Each line of the entries that mentions the string "super" needs to be reported.

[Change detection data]
□ □ □ □ □

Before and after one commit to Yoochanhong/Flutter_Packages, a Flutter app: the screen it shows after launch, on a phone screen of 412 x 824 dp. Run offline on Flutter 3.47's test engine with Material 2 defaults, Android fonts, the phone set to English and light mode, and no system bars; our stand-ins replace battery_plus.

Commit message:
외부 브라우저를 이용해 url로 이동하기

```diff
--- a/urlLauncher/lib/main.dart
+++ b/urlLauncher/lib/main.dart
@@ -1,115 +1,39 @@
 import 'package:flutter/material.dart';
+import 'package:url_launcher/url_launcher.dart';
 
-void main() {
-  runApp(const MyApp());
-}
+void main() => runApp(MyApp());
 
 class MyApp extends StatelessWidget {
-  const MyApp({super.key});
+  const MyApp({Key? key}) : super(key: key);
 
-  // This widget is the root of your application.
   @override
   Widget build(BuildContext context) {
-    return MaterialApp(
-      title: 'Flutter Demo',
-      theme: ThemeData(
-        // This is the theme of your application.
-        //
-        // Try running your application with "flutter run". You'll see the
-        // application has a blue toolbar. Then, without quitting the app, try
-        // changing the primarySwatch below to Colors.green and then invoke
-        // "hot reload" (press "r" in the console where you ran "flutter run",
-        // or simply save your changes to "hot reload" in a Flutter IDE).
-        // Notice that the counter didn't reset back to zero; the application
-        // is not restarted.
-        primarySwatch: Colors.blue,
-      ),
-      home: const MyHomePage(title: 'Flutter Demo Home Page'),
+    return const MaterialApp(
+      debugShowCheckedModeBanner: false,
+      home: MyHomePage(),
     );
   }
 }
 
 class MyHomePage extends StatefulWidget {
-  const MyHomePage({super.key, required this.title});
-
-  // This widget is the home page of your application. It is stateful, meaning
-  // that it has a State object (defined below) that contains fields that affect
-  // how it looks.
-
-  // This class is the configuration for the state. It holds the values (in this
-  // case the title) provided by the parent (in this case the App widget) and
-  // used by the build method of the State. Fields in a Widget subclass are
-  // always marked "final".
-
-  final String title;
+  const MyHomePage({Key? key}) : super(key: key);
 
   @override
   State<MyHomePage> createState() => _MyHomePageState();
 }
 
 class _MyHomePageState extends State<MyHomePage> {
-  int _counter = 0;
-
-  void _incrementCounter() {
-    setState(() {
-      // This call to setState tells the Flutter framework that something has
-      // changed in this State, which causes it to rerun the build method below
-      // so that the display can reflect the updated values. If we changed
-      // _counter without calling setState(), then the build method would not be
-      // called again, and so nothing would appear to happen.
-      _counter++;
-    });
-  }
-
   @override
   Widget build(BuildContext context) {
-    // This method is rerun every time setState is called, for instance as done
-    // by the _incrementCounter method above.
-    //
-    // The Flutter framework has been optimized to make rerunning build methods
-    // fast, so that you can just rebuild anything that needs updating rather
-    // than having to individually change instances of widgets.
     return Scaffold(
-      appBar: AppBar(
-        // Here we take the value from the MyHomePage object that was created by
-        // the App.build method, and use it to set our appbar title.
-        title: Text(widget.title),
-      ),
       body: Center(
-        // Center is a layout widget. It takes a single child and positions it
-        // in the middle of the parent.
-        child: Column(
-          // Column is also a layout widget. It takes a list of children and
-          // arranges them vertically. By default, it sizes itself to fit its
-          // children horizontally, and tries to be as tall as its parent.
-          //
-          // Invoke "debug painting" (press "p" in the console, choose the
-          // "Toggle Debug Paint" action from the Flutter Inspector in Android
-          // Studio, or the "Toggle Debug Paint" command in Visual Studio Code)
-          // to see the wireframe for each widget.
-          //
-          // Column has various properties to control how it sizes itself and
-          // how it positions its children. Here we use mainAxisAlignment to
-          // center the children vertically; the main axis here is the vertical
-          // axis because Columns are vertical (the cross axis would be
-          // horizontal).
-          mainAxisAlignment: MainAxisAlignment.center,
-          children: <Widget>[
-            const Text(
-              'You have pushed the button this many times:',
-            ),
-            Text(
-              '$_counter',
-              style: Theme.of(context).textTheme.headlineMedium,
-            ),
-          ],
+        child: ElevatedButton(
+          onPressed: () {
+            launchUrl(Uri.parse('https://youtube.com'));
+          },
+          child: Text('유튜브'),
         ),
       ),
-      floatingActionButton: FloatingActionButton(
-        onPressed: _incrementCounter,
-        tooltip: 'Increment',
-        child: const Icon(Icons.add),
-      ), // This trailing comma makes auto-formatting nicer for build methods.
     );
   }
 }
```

□ □ □ □ □

THE ANSWER →
-  const MyApp({super.key});
+  const MyApp({Key? key}) : super(key: key);
-  const MyHomePage({super.key, required this.title});
+  const MyHomePage({Key? key}) : super(key: key);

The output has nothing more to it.